‘Shop now’ is a soft action – it tells the browser that by clicking on that button, they will have the time to think about their purchase. The button can take people to exactly the same page as the ‘buy now’ button would have taken them, but the softer instruction is far less of a scary thought.
This kind of psychology should be applied on areas of the site where you want people to take a desired action – and something that UX designers will naturally think about when they make their contribution to the design of your website.
UX and CRO
We’ve mentioned the concept of testing a few times in this blog. Conversion rate optimisation (CRO) is essentially the psychological science of testing UX elements. CRO specialists will often perform A/B tests to determine the impact a change could have on a website before quantifiably saying that a change is worth making.
This could be testing two different button colours to see which one gets clicked on most or removing one field of an application form to see if has an impact on how many people complete the form.
What’s important to think about is human psychology and the digital world are everchanging landscapes. An UX designer will be well aware of what these landscapes look like right now and have a good idea of how these landscapes will look in the future, meaning they’ll be able help design a website that doesn’t just perform now, but will withstand the test of time.
Invest in a UX optimised website with b4b
b4b’s web design team consists of experienced website designers and UX specialists, meaning the websites we deliver are on point for your audience’s and your business’s needs.
We’ll ensure we understand your business, your customers, and the purpose of your website, and combine all of this information with our knowledge of accessibility and UX writing to ensure the design of your website works hard for your business.

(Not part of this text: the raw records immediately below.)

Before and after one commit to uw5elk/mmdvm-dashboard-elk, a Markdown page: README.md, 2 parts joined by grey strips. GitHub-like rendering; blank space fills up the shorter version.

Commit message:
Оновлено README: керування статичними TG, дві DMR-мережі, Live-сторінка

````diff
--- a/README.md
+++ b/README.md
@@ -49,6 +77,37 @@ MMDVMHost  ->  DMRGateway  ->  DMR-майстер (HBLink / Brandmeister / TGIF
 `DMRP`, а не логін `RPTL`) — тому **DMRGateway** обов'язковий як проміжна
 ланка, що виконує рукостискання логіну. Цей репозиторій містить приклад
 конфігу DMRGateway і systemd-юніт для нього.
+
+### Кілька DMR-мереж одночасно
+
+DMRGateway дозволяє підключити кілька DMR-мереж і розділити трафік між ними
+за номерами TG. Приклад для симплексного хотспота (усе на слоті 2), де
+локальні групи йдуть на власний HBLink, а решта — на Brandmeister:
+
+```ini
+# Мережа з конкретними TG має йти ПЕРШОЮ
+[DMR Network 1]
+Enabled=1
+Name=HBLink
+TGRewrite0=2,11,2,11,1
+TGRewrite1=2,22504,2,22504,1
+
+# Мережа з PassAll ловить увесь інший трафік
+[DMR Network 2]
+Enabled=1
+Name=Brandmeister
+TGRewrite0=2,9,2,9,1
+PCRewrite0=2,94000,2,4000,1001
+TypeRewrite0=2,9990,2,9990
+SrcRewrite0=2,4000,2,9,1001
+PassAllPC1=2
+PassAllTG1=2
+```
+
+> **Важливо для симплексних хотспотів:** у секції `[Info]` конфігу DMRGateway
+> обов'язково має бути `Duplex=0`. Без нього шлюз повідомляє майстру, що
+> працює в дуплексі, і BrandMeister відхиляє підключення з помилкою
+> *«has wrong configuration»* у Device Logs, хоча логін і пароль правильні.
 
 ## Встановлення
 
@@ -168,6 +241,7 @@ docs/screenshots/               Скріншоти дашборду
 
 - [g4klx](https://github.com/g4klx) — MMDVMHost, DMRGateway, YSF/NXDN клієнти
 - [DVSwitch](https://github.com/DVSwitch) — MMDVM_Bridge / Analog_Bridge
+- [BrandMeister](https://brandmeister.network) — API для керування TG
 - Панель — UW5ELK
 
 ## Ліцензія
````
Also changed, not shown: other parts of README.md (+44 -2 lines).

With our content and technical SEO services, we’ll ensure your attractive, highly functioning website will be found by Google, driving searchers to your website, who will then to be turned into valuable leads for your services or purchasers of your products.